The County of Maui’s liquor rules state very clearly that it’s not
enough if a licensee’s staff simply takes note that one of their
customers may be drunk. Nor is it enough if the licensee’s staff
engages in what the industry calls “slow service,” even to the point of
pretending not to hear the customer’s request for another drink. In
fact, it’s not even enough if the licensee cuts off a potential drunk:
under Maui’s liquor rules, all licensees must physically remove from
the premises any customer they consider to be intoxicated. To do less
than that is to invite serious fines and penalties.
Mulligan’s at the Wharf found this out during the Apr. 5, 2007
Liquor Control Adjudication Board hearing. On June 14, 2006, the Maui
Police Department arrested a woman in Ka`anapali for driving under the
influence. An LC investigator subsequently asked where she’d been
drinking, and she said Mulligan’s (she had attended a fundraiser for a
young resident suffering from cancer).
At the Apr. 5 hearing Mulligan’s owner Kevin O’Kennedy argued over
how many drinks the woman actually consumed on the night in
question—his bartender said they served her two before “ignoring” her
request for a third; her husband said she’d had “three or four”—but he
conceded the point that his staff should have thrown her out when they
realized she was intoxicated.
“I’ve not been before this board before,” he told the nine members.
“She was coherent [though] she had a wobble in her wiggle… [But] the
letter of the law states that we recognized she was intoxicated and
that she was not allowed to stay.”
And that’s why Mulligan’s was in the dock. O’Kennedy’s staff tagged
a customer as intoxicated and even stopped serving her, but because
they didn’t kick her out the hammer was going to fall on them.
After nearly half an hour of deliberation, the board returned with

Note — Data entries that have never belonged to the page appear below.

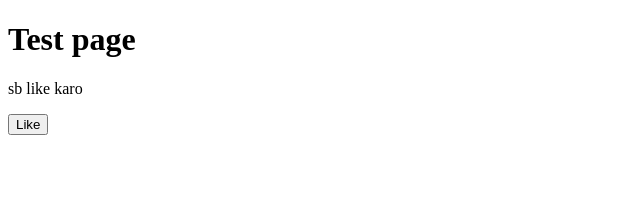
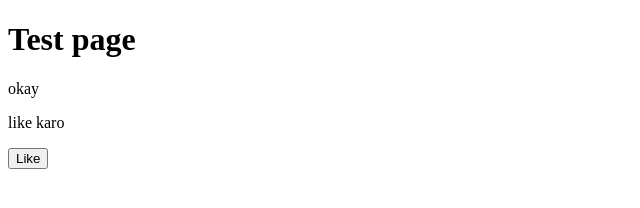
Before and after one commit to Arun9339/githubusinggit, a plain HTML site: page index.html in a window 1280 px wide. Shown: the whole page, without its empty margins (0-640 px from the left). Drawn offline with Linux system fonts and the light colour scheme.

Commit message:
updated index.html file

```diff
--- a/index.html
+++ b/index.html
@@ -7,7 +7,8 @@
 </head>
 <body>
     <h1>Test page</h1>
-    <p>sb like karo</p>
+    <p>okay</p>
+    <p> like karo</p>
     <button>Like</button>
 </body>
 </html>
```
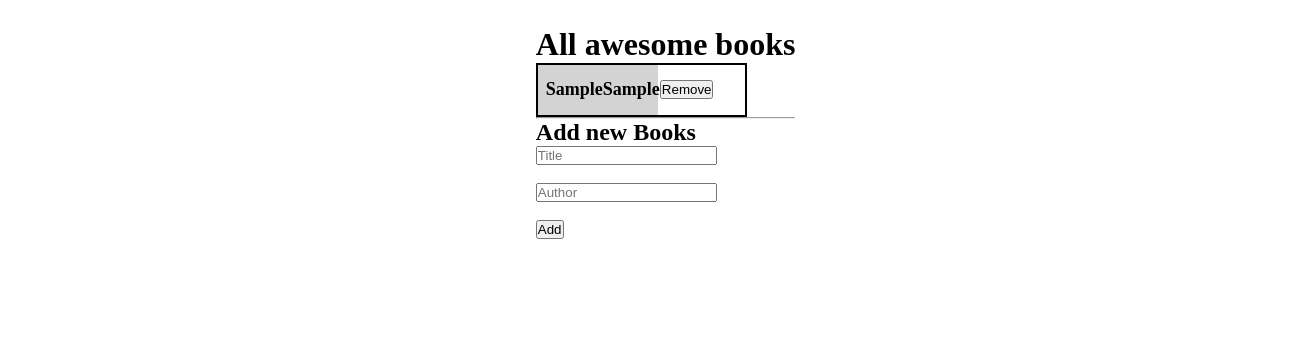
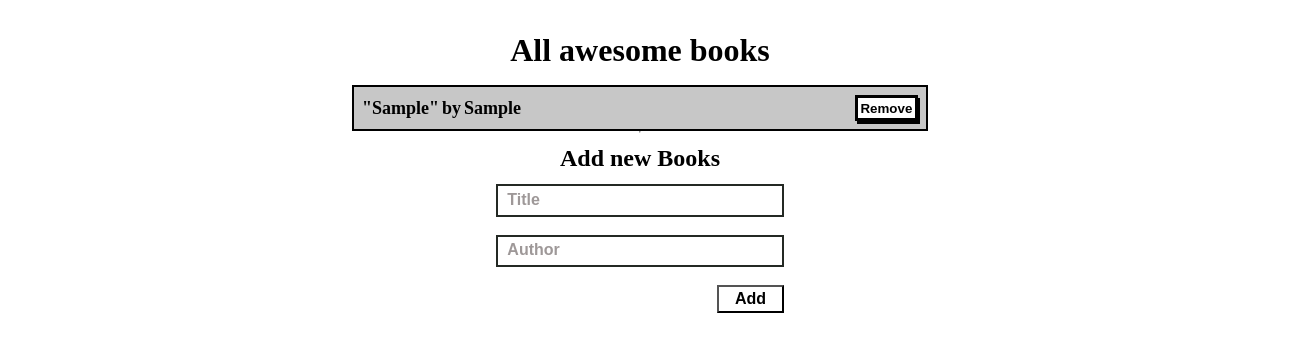
Before and after one commit to bilalrajput09/awesome-books-pair-programming, a website: page index.html in a window 1280 px wide. Both pictures are taken after typing "Sample", "Sample" into the empty fields and a click on the button "Add". Shown: the whole page, 1306 px wide, since content can reach past the window. Drawn offline with Linux system fonts and the light colour scheme.

Commit message:
Add CSS styling

```diff
--- a/js/main.js
+++ b/js/main.js
@@ -28,8 +28,11 @@ class DisplayBooks {
     books.forEach((sec, i) => {
       display += `
       <div class="allbooks">
-        <p>${sec.title}</p>
-        <p>${sec.author}</p>
+        <div class= "paragraph">
+        <p>"${sec.title}"</p>
+        <p> by</p>
+        <p> ${sec.author}</p>
+        </div>
         <button class = "remove" onclick = "DisplayBooks.remove(${i})">Remove</button>
       </div>
     `;
--- a/style.css
+++ b/style.css
@@ -1,6 +1,7 @@
 * {
   padding: 0;
   margin: 0;
+  box-sizing: border-box;
 }
 
 body {
@@ -10,41 +11,78 @@ body {
   flex-direction: column;
   justify-content: flex-start;
   align-items: center;
-  margin: 2%;
+  text-align: center;
+}
+.main_container {
+  padding: 2em;
+  min-width: 50%;
+  max-width: 80%;
+  display: flex;
+  flex-direction: column;
+  justify-content: center;
+  align-items: center;
+}
+.heading {
+  margin-bottom: 0.5em;
 }
 
 .book_list {
-  width: 80%;
+  width: 100%;
   border: 2px solid black;
+  display: flex;
+  justify-content: space-between;
+  flex-direction: column;
+}
+.paragraph {
+  display: flex;
+  gap: 3px;
+  text-align: center;
 }
 
 .allbooks {
-  width: 50%;
   display: flex;
   justify-content: space-between;
   align-items: center;
-  padding: 0 0.5rem 0 0.5rem;
+  padding: 0.5em 0.5em;
+  background-color: rgb(199, 199, 199);
 }
-
-.allbooks:nth-of-type(odd) {
-  background-color: #d3d3d3;
-  height: 50px;
+.heading1 {
+  margin: 0.5em 0;
 }
-
-.allbooks:nth-of-type(even) {
-  background-color: #fff;
-  height: 50px;
-}
-
 .allbooks p {
   font-size: 18px;
   font-weight: 700;
 }
+.form {
+  width: 50%;
+  min-width: 250px;
+}
+input {
+  padding: 0.5em 0.7em;
+  width: 100%;
+  margin: 0 auto;
+  /* min-width: 70%;
+  max-width: 400px; */
+  border: 2px solid rgb(36, 41, 36);
+  font-weight: 600;
+}
+input::placeholder {
+  font-size: 16px;
+  font-weight: 700;
+  color: rgb(158, 152, 152);
+}
 
-.removeBtn {
-  width: 15%;
-  height: 30px;
+.remove {
+  padding: 0.2em;
+  font-weight: 600;
   border: 3px solid black;
   background-color: white;
-  box-shadow: 3px 2px 0 black;
+  box-shadow: 2px 3px 0 black;
 }
+.add-btn {
+  font-size: 16px;
+  font-weight: 600;
+  background-color: white;
+  padding: 0.2em 1em;
+  float: right;
+}
```
Also changed, not shown: index.html (+3 -0 lines).
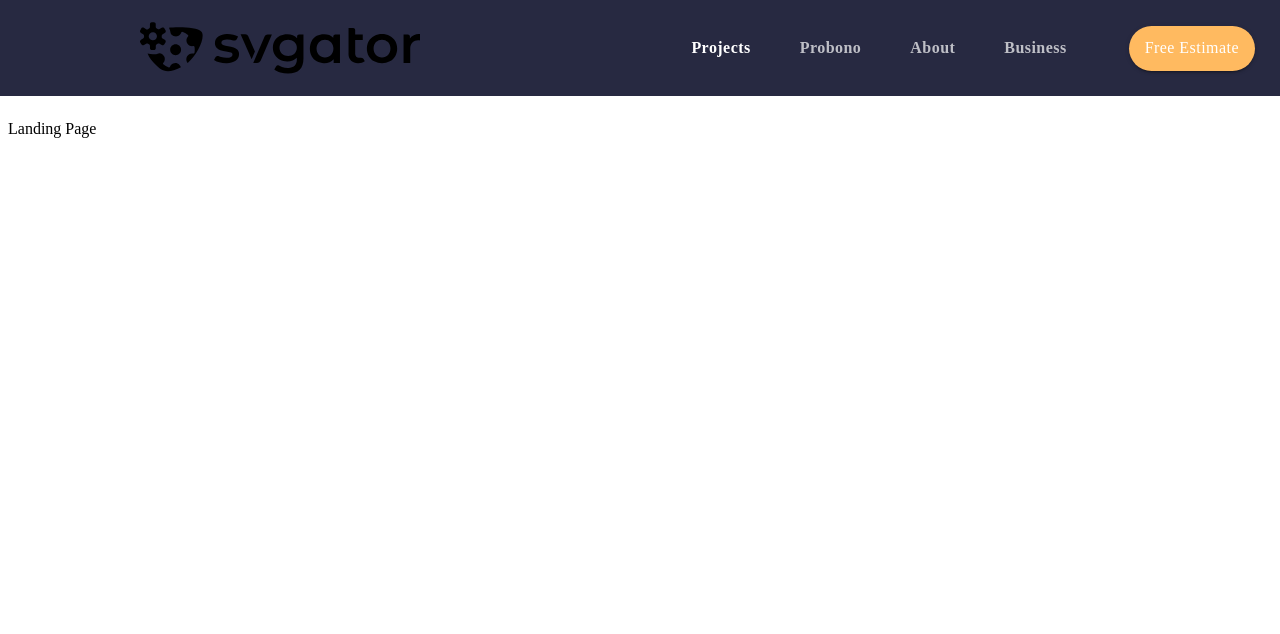
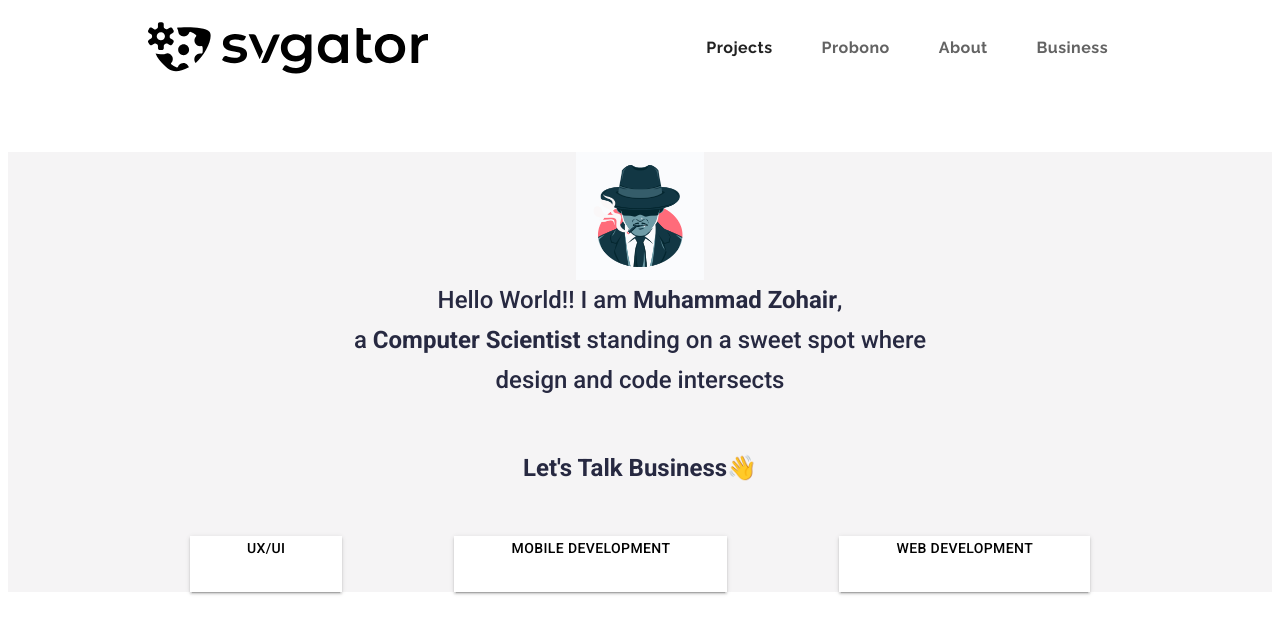
Before and after one commit to frazbakht5/lunaticaliens, a React (Create React App) app: page / in a window 1280 px wide. Shown: the top 634 px of the page. Built offline with nearby package versions, Linux system fonts and the light colour scheme.

Commit message:
servics are in place

```diff
--- a/public/index.html
+++ b/public/index.html
@@ -10,7 +10,10 @@
       content="Web site created using create-react-app"
     />
     <link rel="apple-touch-icon" href="%PUBLIC_URL%/logo192.png" />
-
+    <link
+    rel="stylesheet"
+    href="https://fonts.googleapis.com/css?family=Pacifico|Raleway:100,400,400i,700|Roboto:300,400,500,700&display=swap"
+  />
     <!--
       Notice the use of %PUBLIC_URL% in the tags above.
       It will be replaced with the URL of the `public` folder during the build.
--- a/src/App.js
+++ b/src/App.js
@@ -1,7 +1,8 @@
 import { BrowserRouter, Route, Switch } from 'react-router-dom'
 import { ThemeProvider } from '@material-ui/styles';
+// import '@fontsource/roboto';
 
-import NavBar from './Components/NavBar'
+import LandingPage from './Components/LandingPage'
 import theme from './Components/Theme'
 // import LandingPage from './Components/LandingPage'
 
@@ -11,10 +12,11 @@ function App() {
   return (
     <ThemeProvider theme={theme}>
       <BrowserRouter>
-        <NavBar/>
+        {/* <NavBar/> */}
+        <LandingPage/>
         <Switch>
         {/* <Route exact path="/" component={LandingPage} /> */}
-        <Route exact path="/" component={() => <div>Landing Page</div>} />
+        {/* <Route exact path="/" component={() => <div>Landing Page👋</div>} /> */}
         </Switch>
 
       </BrowserRouter>
--- /dev/null
+++ b/src/Components/LandingPage.js
@@ -0,0 +1,149 @@
+import avatar from '../assets/avatar.jpg'
+import Image from '../assets/hero_bg.jpg'
+
+import React, { useState, useEffect } from 'react';
+import { makeStyles } from '@material-ui/core/styles';
+import { useTheme } from '@material-ui/core/styles';
+import useMediaQuery from '@material-ui/core/useMediaQuery';
+
+import NavBar from './NavBar'
+
+import Grid from '@material-ui/core/Grid';
+import { Button, Typography } from '@material-ui/core';
+
+import { fontWeight } from '@material-ui/system';
+import { maxWidth } from '@material-ui/system';
+
+
+const useStyles = makeStyles(theme => ({
+
+    mainContainer: {
+        marginTop: '5em',
+
+        [theme.breakpoints.down("md")]: {
+            marginTop: '3em'
+        },
+        [theme.breakpoints.down("xs")]: {
+            marginTop: '2em'
+        }
+    },
+    avatar: {
+        height: '8em'
+    },
+    introText: {
+        textAlign: 'center'
+    },
+    taglineText: {
+        textAlign: 'center',
+        fontWeight: 700,
+        marginTop: '2em'
+    },
+    servicesText: {
+        ...theme.typography.button,
+        // backgroundColor: theme.palette.background.paper,
+        padding: theme.spacing(1),
+        textAlign: 'center',
+        maxWidth: '8em',
+        minWidth: '8em',
+        minHeight: '3.5em',
+        marginRight: '3.5em',
+        marginLeft: '3.5em',
+        marginTop: '3em',
+        shapeOutside: '1em',
+        // boxShadow: theme.shadows[2],
+    },
+    servicesTextContainer: {
+        backgroundColor: theme.palette.background.paper,
+        // maxWidth: '8em',
+        minWidth: '8em',
+        minHeight: '3.5em',
+        marginRight: '3.5em',
+        marginLeft: '3.5em',
+        marginTop: '3em',
+        boxShadow: theme.shadows[2],
+
+        [theme.breakpoints.down("sm")]: {
+            marginTop: '1em'
+        },
+    },
+    heroBG: {
+
+    },
+    heroContainer: {
+        /*      backgroundImage: `url(${Image})`,
+              backgroundPosition: 'center',
+              backgroundRepeat: 'no-repeat',
+              backgroundSize: 'cover',
+              height: '100%',
+              width: '100%'
+      */
+        backgroundColor: '#f5f4f5'
+    }
+}));
+
+
+export default function LandingPage(props) {
+
+    const classes = useStyles();
+    const theme = useTheme();
+    const matchesSM = useMediaQuery(theme.breakpoints.down("sm"));
+
+    const servicesDisplay = (
+        <Grid
+            container
+            direction={matchesSM ? 'column' : 'row'}
+            justifyContent="center"
+            alignItems="center">
+            <Grid item className={classes.servicesTextContainer}>
+                <Typography variant='BUTTON TEXT' className={classes.servicesText}>UX/UI</Typography>
+            </Grid>
+            <Grid item className={classes.servicesTextContainer}>
+                <Typography variant='BUTTON TEXT' className={classes.servicesText}>Mobile Development</Typography>
+            </Grid>
+            <Grid item className={classes.servicesTextContainer}>
+                <Typography variant='BUTTON TEXT' className={classes.servicesText}>Web Development</Typography>
+            </Grid>
+        </Grid>
+    )
+
+
+    const heroBlock = (
+        <React.Fragment>
+            <Grid
+                container
+                direction="column"
+                justifyContent="center"
+                alignItems="center"
+                className={classes.heroContainer}
+                // style={{ height: '40em' }}
+            >
+
+                <img src={avatar} alt='avatar' className={classes.avatar} />
+                <Typography variant='h3' className={classes.introText}>Hello World!! I am <span style={{ fontWeight: 700 }} >Muhammad Zohair</span>,<br />
+                    a <span style={{ fontWeight: 700 }} >Computer Scientist</span> standing on a sweet spot where<br />
+                    design and code intersects
+                </Typography>
+                <Typography variant='h3' className={classes.taglineText}>
+                    Let's Talk Business👋
+                </Typography>
+                <Grid item>
+                    {servicesDisplay}
+                </Grid>
+            </Grid>
+        </React.Fragment >
+    )
+
+    return (
+        <React.Fragment>
+            <NavBar />
+            <Grid container
+                direction="column"
+                className={classes.mainContainer} >
+                <Grid item >
+                    {heroBlock}
+                </Grid>
+
+            </Grid>
+        </React.Fragment>
+    );
+}
--- a/src/Components/NavBar.js
+++ b/src/Components/NavBar.js
@@ -58,12 +58,12 @@ const useStyles = makeStyles(theme => ({
         }
     },
     logoContainer: {
-        paddingLeft: '10em',
+        marginLeft: '10em',
         [theme.breakpoints.down("md")]: {
-            paddingLeft: '0em',
+            marginLeft: '0em',
         },
         [theme.breakpoints.down("md")]: {
-            paddingLeft: '0em',
+            marginLeft: '0em',
         },
         "&:hover": {
             backgroundColor: "transparent"
@@ -71,6 +71,13 @@ const useStyles = makeStyles(theme => ({
     },
     tabContainer: {
         marginLeft: 'auto',
+        marginRight: '10em',
+        [theme.breakpoints.down("md")]: {
+            marginRight: '0em',
+        },
+        [theme.breakpoints.down("md")]: {
+            marginRight: '0em',
+        },
     },
     tab: {
         ...theme.typography.tab,
@@ -228,8 +235,8 @@ export default function NavBar(props) {
                     />
                 ))}
             </Tabs>
-            <Button variant="contained" component={Link} to="/estimate" color="secondary" className={classes.button}>Free Estimate</Button>
-            <Menu
+            {/* <Button variant="contained" component={Link} to="/estimate" color="secondary" className={classes.button}>Free Estimate</Button> */}
+            {/* <Menu
                 id="simple-menu"
                 anchorEl={anchorEl}
                 keepMounted
@@ -252,7 +259,7 @@ export default function NavBar(props) {
                         {option.name}
                     </MenuItem>
                 ))}
-            </Menu>
+            </Menu> */}
         </React.Fragment>
     )
 
--- a/src/Components/Theme.js
+++ b/src/Components/Theme.js
@@ -1,19 +1,20 @@
 import { createTheme } from '@material-ui/core/styles';
 
+const arcWhite = '#FFFFFF';
 const arcBlue = '#272941';
-const arcOrange = '#FFBA60';
 
 const theme = createTheme({
   palette: {
     common: {
       blue: `${arcBlue}`,
-      orange: `${arcOrange}`
+      white: `${arcWhite}`
+
     },
     primary: {
-      main: `${arcBlue}`,
+      main: `${arcWhite}`,
     },
     secondary: {
-      main: `${arcOrange}`,
+      main: `${arcBlue}`,
     },
   },
   typography: {
@@ -32,11 +33,12 @@ const theme = createTheme({
       lineHeight: 1.5
     },
     h3:{
-        fontFamily: 'Pacifico',
-        fontWeight: 400,
+        fontFamily: 'Roboto',
+        fontWeight: 500,
         textTransform: 'none',  //not all to uppercase
-        fontSize: '1.8rem',
+        fontSize: '1.5rem',
         color: `${arcBlue}`,
+        lineHeight: "2.5rem"
     },
     h4:{
       fontFamily: 'Raleway',
```
Also changed, not shown: src/assets/avatar.jpg (added), 1 other file (tests, documents, lock files or other folders).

exactly the punishment asked for by Deputy Prosecuting Attorney Andrew
Martin: $4,000 in fines, with half that amount suspended if Mulligan’s
can avoid a similar violation for a year.